[Data records]

[Start of Attachment]

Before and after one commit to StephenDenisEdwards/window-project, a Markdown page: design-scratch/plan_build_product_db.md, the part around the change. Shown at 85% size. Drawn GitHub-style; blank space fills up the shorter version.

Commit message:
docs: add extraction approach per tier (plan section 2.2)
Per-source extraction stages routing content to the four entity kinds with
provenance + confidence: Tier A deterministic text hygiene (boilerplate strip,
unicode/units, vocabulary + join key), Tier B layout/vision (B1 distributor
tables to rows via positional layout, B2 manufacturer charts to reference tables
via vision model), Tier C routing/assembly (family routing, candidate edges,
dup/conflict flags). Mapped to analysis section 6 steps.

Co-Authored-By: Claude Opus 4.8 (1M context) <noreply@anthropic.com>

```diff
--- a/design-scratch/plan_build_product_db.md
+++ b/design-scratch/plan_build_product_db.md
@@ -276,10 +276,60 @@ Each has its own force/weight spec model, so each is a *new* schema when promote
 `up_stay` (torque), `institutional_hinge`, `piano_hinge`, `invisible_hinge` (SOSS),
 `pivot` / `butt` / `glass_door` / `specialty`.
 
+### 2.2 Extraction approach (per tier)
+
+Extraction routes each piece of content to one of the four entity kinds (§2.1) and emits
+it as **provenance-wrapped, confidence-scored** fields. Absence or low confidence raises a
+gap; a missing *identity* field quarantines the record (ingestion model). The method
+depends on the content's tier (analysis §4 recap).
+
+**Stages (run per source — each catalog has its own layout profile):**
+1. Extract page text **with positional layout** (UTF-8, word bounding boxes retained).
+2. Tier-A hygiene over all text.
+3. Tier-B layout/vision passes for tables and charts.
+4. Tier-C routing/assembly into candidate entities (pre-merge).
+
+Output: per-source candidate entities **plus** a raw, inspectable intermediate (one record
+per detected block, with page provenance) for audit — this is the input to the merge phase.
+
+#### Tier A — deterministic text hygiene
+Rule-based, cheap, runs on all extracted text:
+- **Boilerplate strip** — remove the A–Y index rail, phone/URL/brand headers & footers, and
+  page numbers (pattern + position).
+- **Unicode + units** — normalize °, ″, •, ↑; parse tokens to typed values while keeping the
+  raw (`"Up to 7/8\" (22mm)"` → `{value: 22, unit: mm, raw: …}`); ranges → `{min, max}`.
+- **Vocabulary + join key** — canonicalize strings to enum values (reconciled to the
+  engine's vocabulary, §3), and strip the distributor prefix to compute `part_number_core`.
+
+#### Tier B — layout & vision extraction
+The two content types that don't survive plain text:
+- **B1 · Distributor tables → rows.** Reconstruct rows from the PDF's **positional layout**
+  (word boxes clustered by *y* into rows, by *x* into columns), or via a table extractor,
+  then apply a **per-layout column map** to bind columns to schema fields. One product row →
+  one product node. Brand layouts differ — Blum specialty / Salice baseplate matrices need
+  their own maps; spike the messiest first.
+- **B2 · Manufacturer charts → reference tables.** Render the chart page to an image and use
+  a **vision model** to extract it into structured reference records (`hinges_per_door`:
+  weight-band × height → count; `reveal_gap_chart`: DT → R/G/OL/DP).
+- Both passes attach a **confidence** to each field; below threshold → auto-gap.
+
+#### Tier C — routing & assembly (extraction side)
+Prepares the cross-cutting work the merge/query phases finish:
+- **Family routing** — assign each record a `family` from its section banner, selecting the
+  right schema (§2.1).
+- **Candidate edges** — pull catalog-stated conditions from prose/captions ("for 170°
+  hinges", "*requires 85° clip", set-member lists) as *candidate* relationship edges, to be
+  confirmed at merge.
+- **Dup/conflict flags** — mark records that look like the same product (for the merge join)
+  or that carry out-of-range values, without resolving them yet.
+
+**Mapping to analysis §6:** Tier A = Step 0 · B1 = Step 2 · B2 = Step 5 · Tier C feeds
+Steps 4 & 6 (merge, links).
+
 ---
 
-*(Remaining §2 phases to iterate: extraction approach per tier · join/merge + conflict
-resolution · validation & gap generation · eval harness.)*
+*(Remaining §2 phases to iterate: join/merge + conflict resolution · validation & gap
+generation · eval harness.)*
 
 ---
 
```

[End of Attachment]

> _Problem statement_:
Without changing a single word, reproduce the entries above.

> _Exercise result_:
Before and after one commit to StephenDenisEdwards/window-project, a Markdown page: design-scratch/plan_build_product_db.md, the part around the change. Shown at 85% size. Drawn GitHub-style; blank space fills up the shorter version.

Commit message:
docs: add extraction approach per tier (plan section 2.2)
Per-source extraction stages routing content to the four entity kinds with
provenance + confidence: Tier A deterministic text hygiene (boilerplate strip,
unicode/units, vocabulary + join key), Tier B layout/vision (B1 distributor
tables to rows via positional layout, B2 manufacturer charts to reference tables
via vision model), Tier C routing/assembly (family routing, candidate edges,
dup/conflict flags). Mapped to analysis section 6 steps.

Co-Authored-By: Claude Opus 4.8 (1M context) <noreply@anthropic.com>

```diff
--- a/design-scratch/plan_build_product_db.md
+++ b/design-scratch/plan_build_product_db.md
@@ -276,10 +276,60 @@ Each has its own force/weight spec model, so each is a *new* schema when promote
 `up_stay` (torque), `institutional_hinge`, `piano_hinge`, `invisible_hinge` (SOSS),
 `pivot` / `butt` / `glass_door` / `specialty`.
 
+### 2.2 Extraction approach (per tier)
+
+Extraction routes each piece of content to one of the four entity kinds (§2.1) and emits
+it as **provenance-wrapped, confidence-scored** fields. Absence or low confidence raises a
+gap; a missing *identity* field quarantines the record (ingestion model). The method
+depends on the content's tier (analysis §4 recap).
+
+**Stages (run per source — each catalog has its own layout profile):**
+1. Extract page text **with positional layout** (UTF-8, word bounding boxes retained).
+2. Tier-A hygiene over all text.
+3. Tier-B layout/vision passes for tables and charts.
+4. Tier-C routing/assembly into candidate entities (pre-merge).
+
+Output: per-source candidate entities **plus** a raw, inspectable intermediate (one record
+per detected block, with page provenance) for audit — this is the input to the merge phase.
+
+#### Tier A — deterministic text hygiene
+Rule-based, cheap, runs on all extracted text:
+- **Boilerplate strip** — remove the A–Y index rail, phone/URL/brand headers & footers, and
+  page numbers (pattern + position).
+- **Unicode + units** — normalize °, ″, •, ↑; parse tokens to typed values while keeping the
+  raw (`"Up to 7/8\" (22mm)"` → `{value: 22, unit: mm, raw: …}`); ranges → `{min, max}`.
+- **Vocabulary + join key** — canonicalize strings to enum values (reconciled to the
+  engine's vocabulary, §3), and strip the distributor prefix to compute `part_number_core`.
+
+#### Tier B — layout & vision extraction
+The two content types that don't survive plain text:
+- **B1 · Distributor tables → rows.** Reconstruct rows from the PDF's **positional layout**
+  (word boxes clustered by *y* into rows, by *x* into columns), or via a table extractor,
+  then apply a **per-layout column map** to bind columns to schema fields. One product row →
+  one product node. Brand layouts differ — Blum specialty / Salice baseplate matrices need
+  their own maps; spike the messiest first.
+- **B2 · Manufacturer charts → reference tables.** Render the chart page to an image and use
+  a **vision model** to extract it into structured reference records (`hinges_per_door`:
+  weight-band × height → count; `reveal_gap_chart`: DT → R/G/OL/DP).
+- Both passes attach a **confidence** to each field; below threshold → auto-gap.
+
+#### Tier C — routing & assembly (extraction side)
+Prepares the cross-cutting work the merge/query phases finish:
+- **Family routing** — assign each record a `family` from its section banner, selecting the
+  right schema (§2.1).
+- **Candidate edges** — pull catalog-stated conditions from prose/captions ("for 170°
+  hinges", "*requires 85° clip", set-member lists) as *candidate* relationship edges, to be
+  confirmed at merge.
+- **Dup/conflict flags** — mark records that look like the same product (for the merge join)
+  or that carry out-of-range values, without resolving them yet.
+
+**Mapping to analysis §6:** Tier A = Step 0 · B1 = Step 2 · B2 = Step 5 · Tier C feeds
+Steps 4 & 6 (merge, links).
+
 ---
 
-*(Remaining §2 phases to iterate: extraction approach per tier · join/merge + conflict
-resolution · validation & gap generation · eval harness.)*
+*(Remaining §2 phases to iterate: join/merge + conflict resolution · validation & gap
+generation · eval harness.)*
 
 ---
 
```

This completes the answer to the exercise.